▸ WORK TO BE COMPLETED
Your answer must be the full set of records, copied exactly, with no pictures in it.

Modification records
- - - -
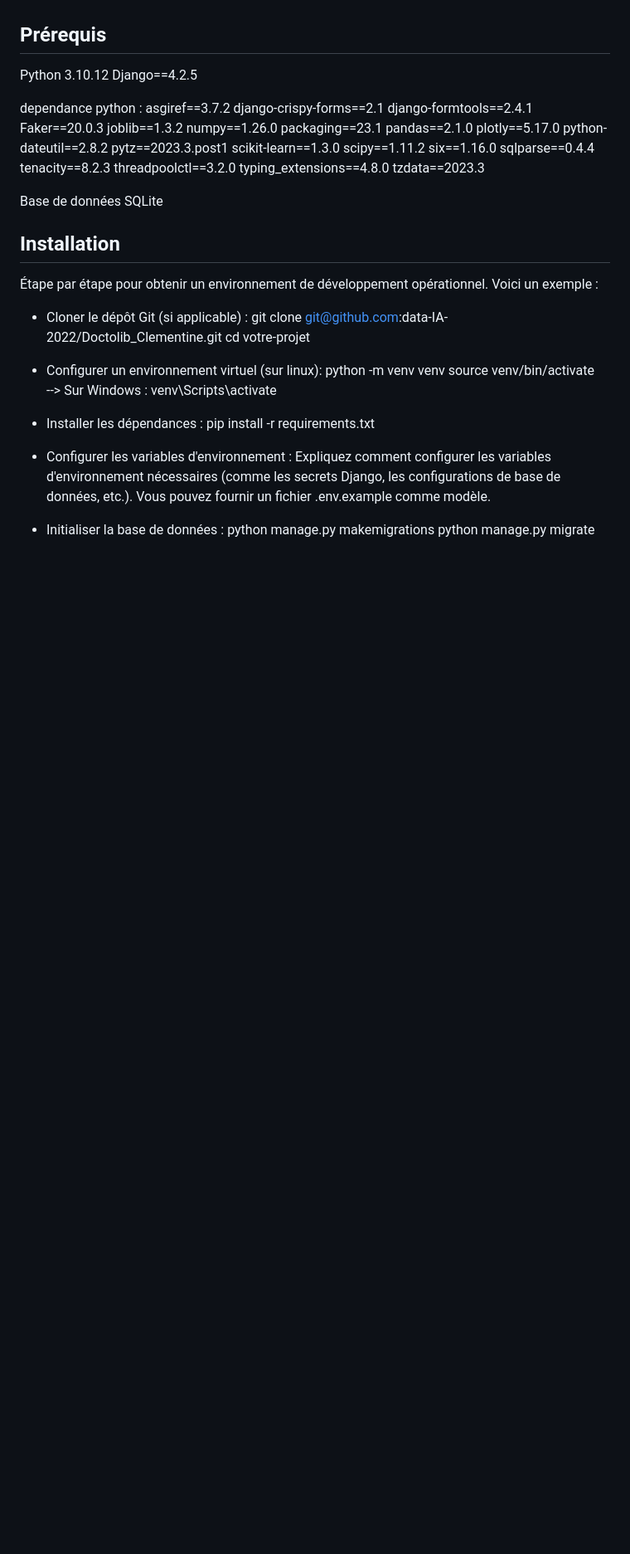
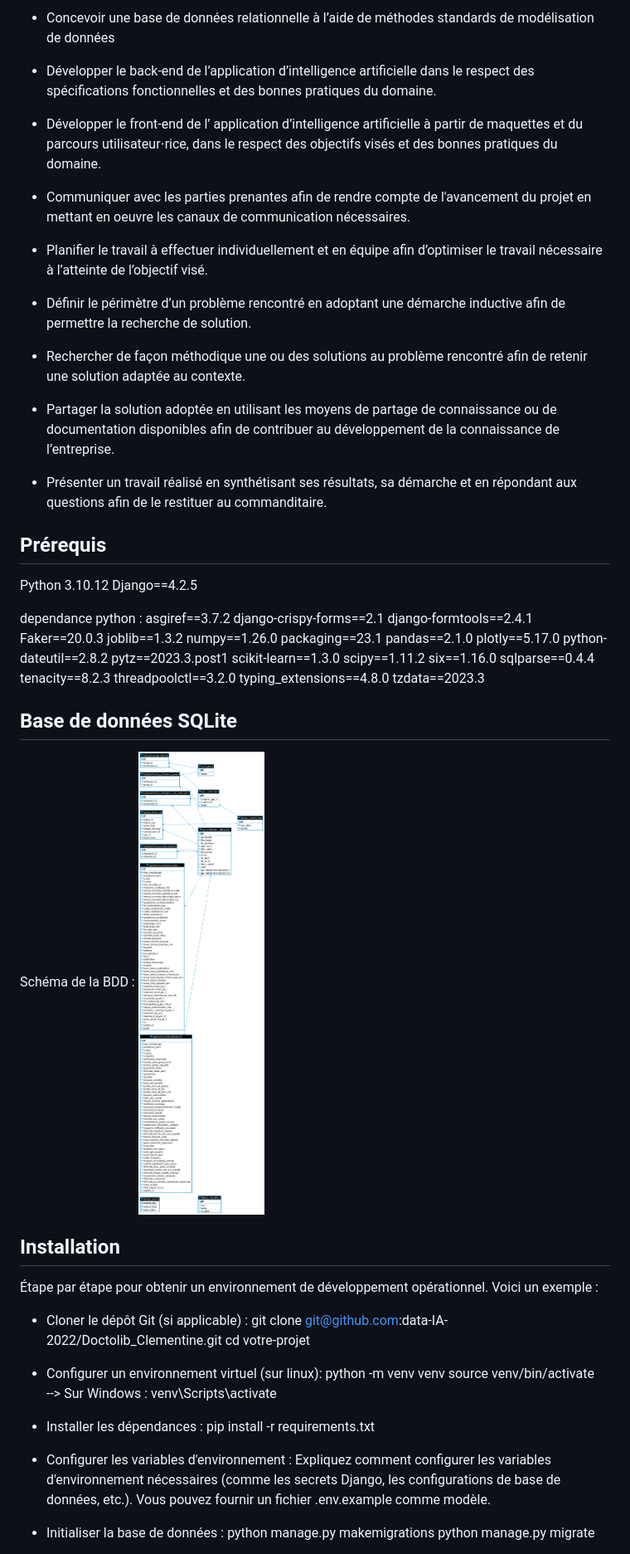
Before and after one commit to data-IA-2022/Doctolib_Clementine, a Markdown page: README.md, the part around the change printed below. Shown: that part at 83% size. GitHub-like rendering; pictures changed too: schema_BDD_doctotolib_clementine.png (added); blank space fills up the shorter version.

```diff
--- a/README.md
+++ b/README.md
@@ -5,3 +67,21 @@ Doctolib_Clementine est une plateforme web dynamique construite avec le framewor
+- Concevoir une base de données relationnelle à l’aide de méthodes standards de modélisation de données
+
+- Développer le back-end de l’application d’intelligence artificielle dans le respect des spécifications fonctionnelles et des bonnes pratiques du domaine.
+
+- Développer le front-end de l’ application d’intelligence artificielle à partir de maquettes et du parcours utilisateur⋅rice, dans le respect des objectifs visés et des bonnes pratiques du domaine.
+
+- Communiquer avec les parties prenantes afin de rendre compte de l'avancement du projet en mettant en oeuvre les canaux de communication nécessaires.
+
+- Planifier le travail à effectuer individuellement et en équipe afin d’optimiser le travail nécessaire à l’atteinte de l’objectif visé.
+
+- Définir le périmètre d’un problème rencontré en adoptant une démarche inductive afin de permettre la recherche de solution.
+
+- Rechercher de façon méthodique une ou des solutions au problème rencontré afin de retenir une solution adaptée au contexte.
+
+- Partager la solution adoptée en utilisant les moyens de partage de connaissance ou de documentation disponibles afin de contribuer au développement de la connaissance de l’entreprise.
+
+- Présenter un travail réalisé en synthétisant ses résultats, sa démarche et en répondant aux questions afin de le restituer au commanditaire.
+
 
 ## Prérequis
 
@@ -29,7 +109,9 @@ threadpoolctl==3.2.0
 typing_extensions==4.8.0
 tzdata==2023.3
 
-Base de données SQLite
+## Base de données SQLite
+Schéma de la BDD :
+![Texte alternatif](schema_BDD_doctotolib_clementine.png)
 
 ## Installation
 Étape par étape pour obtenir un environnement de développement opérationnel. Voici un exemple :
```
Also changed, not shown: other parts of README.md (+62 -0 lines), 2 other files.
- - - -
▸ EXERCISE OUTPUT
Before and after one commit to data-IA-2022/Doctolib_Clementine, a Markdown page: README.md, the part around the change printed below. Shown: that part at 83% size. GitHub-like rendering; pictures changed too: schema_BDD_doctotolib_clementine.png (added); blank space fills up the shorter version.

```diff
--- a/README.md
+++ b/README.md
@@ -5,3 +67,21 @@ Doctolib_Clementine est une plateforme web dynamique construite avec le framewor
+- Concevoir une base de données relationnelle à l’aide de méthodes standards de modélisation de données
+
+- Développer le back-end de l’application d’intelligence artificielle dans le respect des spécifications fonctionnelles et des bonnes pratiques du domaine.
+
+- Développer le front-end de l’ application d’intelligence artificielle à partir de maquettes et du parcours utilisateur⋅rice, dans le respect des objectifs visés et des bonnes pratiques du domaine.
+
+- Communiquer avec les parties prenantes afin de rendre compte de l'avancement du projet en mettant en oeuvre les canaux de communication nécessaires.
+
+- Planifier le travail à effectuer individuellement et en équipe afin d’optimiser le travail nécessaire à l’atteinte de l’objectif visé.
+
+- Définir le périmètre d’un problème rencontré en adoptant une démarche inductive afin de permettre la recherche de solution.
+
+- Rechercher de façon méthodique une ou des solutions au problème rencontré afin de retenir une solution adaptée au contexte.
+
+- Partager la solution adoptée en utilisant les moyens de partage de connaissance ou de documentation disponibles afin de contribuer au développement de la connaissance de l’entreprise.
+
+- Présenter un travail réalisé en synthétisant ses résultats, sa démarche et en répondant aux questions afin de le restituer au commanditaire.
+
 
 ## Prérequis
 
@@ -29,7 +109,9 @@ threadpoolctl==3.2.0
 typing_extensions==4.8.0
 tzdata==2023.3
 
-Base de données SQLite
+## Base de données SQLite
+Schéma de la BDD :
+![Texte alternatif](schema_BDD_doctotolib_clementine.png)
 
 ## Installation
 Étape par étape pour obtenir un environnement de développement opérationnel. Voici un exemple :
```
Also changed, not shown: other parts of README.md (+62 -0 lines), 2 other files.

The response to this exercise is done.